National Milk Producers Federation announced last week it will seek a reduction in the maximum allowable somatic cell count for raw milk under the Pasteurized Milk Ordinance at the next meeting of the National Conference on Interstate Milk Shipments beginning April 28, 2011, in Baltimore.

The proposed cut from the current 750,000 limit that has been in effect since July 1, 1993, to just 400,000 over a three-year period may look big, but the reality is that most dairies are already there.

NMPF's plan calls for phasing in the reduction: to 600,000 on January 1, 2012, to 500,000 a year later, and to 400,000 a year after that. The cuts would make U.S. milk quality standards among the most stringent in the world and equal to those in the European Union.

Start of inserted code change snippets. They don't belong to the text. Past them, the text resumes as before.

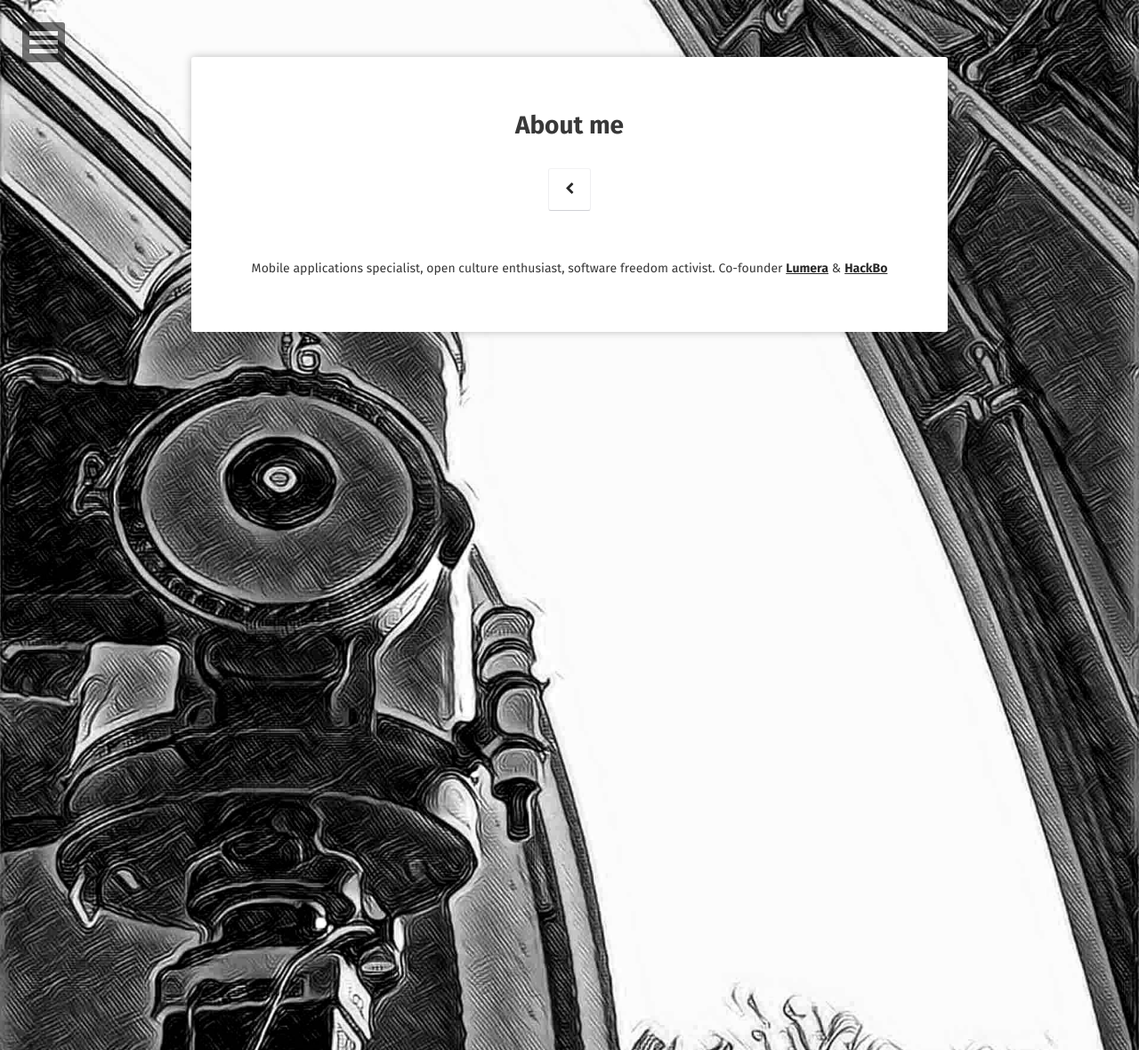
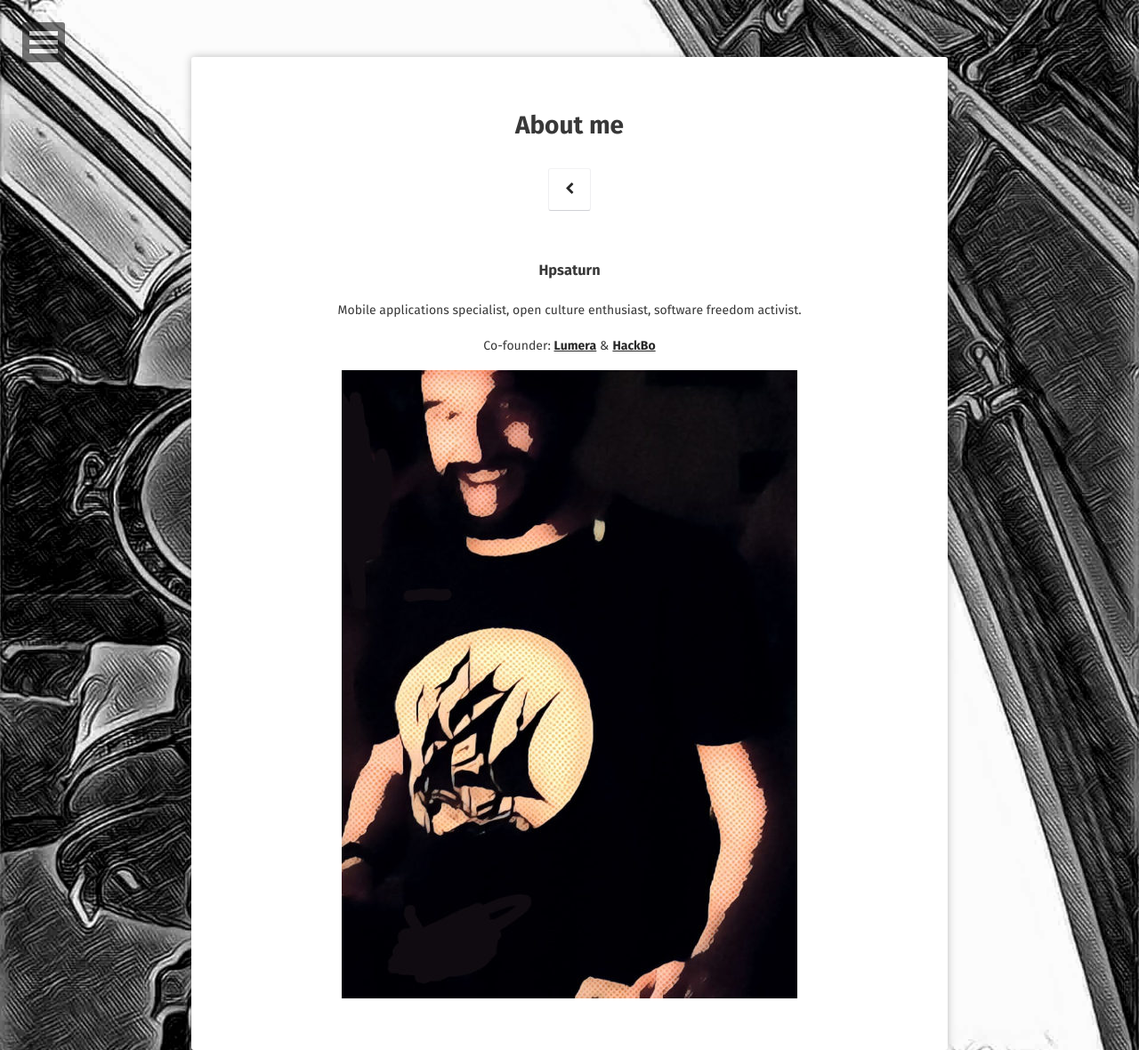
Before and after one commit to hpsaturn/hpsaturn.github.io, a Jekyll site: the page built from about/index.md, in a window 1280 px wide. Shown: the whole page at 89% size. Built offline with Jekyll 4.4.1, drawn with Linux system fonts in a browser that asks for light colours; some web fonts are replaced.

Commit message:
added photo on about section and removed description on nav

```diff
--- a/_config.yml
+++ b/_config.yml
@@ -1,6 +1,6 @@
 # Site
 title:              Hpsaturn
-bio:                'Antonio Vanegas @hpsaturn profile'
+bio:                'Alvaro Antonio Vanegas P'
 description:        "Mobile applications specialist, open culture enthusiast, software freedom activist."
 reading_time:       true
 words_per_minute:   200
--- a/_includes/nav.html
+++ b/_includes/nav.html
@@ -8,9 +8,8 @@
 					<li>
 						<img src="{{ site.url }}/{{ site.photo }}" alt="{{ site.title }} photo" class="author-photo">
 						<h4>{{ site.title }}</h4>
-						<p>{{ site.description }}</p>
 					</li>
-					<li><a href="{{ site.url }}/about/"><span class="btn btn-inverse">Learn More</span></a></li>
+					<li><a href="{{ site.url }}/about/"><span class="btn btn-inverse">About</span></a></li>
 					{% if site.email %}<li>
                         <a href="mailto:{{ site.email }}" target="_blank" rel="noopener noreferrer"><i class="fa fa-fw fa-envelope-square"></i> Email</a>
                     </li>{% endif %}
--- a/about/index.md
+++ b/about/index.md
@@ -7,6 +7,11 @@
 ---
 
 <center>
-Mobile applications specialist, open culture enthusiast, software freedom activist. Co-founder
+<h3>{{ site.title }}</h3>
+<p>{{ site.description }}</p>
+
+<p>Co-founder:
 <a href="http://lumera.co/ks"><b>Lumera</b></a> & <a href="http://hackbo.co"><b>HackBo</b></a>
+</p>
+<img src="{{ site.url }}/{{ site.photo }}" alt="{{ site.title }} photo" height="128" width="128" >
 </center>
```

Fortunately, most dairies in the U.S. already easily meet the proposed lower standard. According to the USDA Animal and Plant Health Inspection Service, milk weighted average bulk tank SCC in the U.S. in 2009 was 227,000 and 75 percent of all milk shipments were under 400,000.

NMPF President and CEO Jerry Kozak likes the proposal's chances. "I think it's extremely likely this will happen," he said. "I have no doubt that because the industry itself, the producer side, is going to go to the NCIMS meeting with a transitional plan to get to 400,000, that the state health authorities are going to embrace it and the Food and Drug Administration itself is going to eventually endorse it."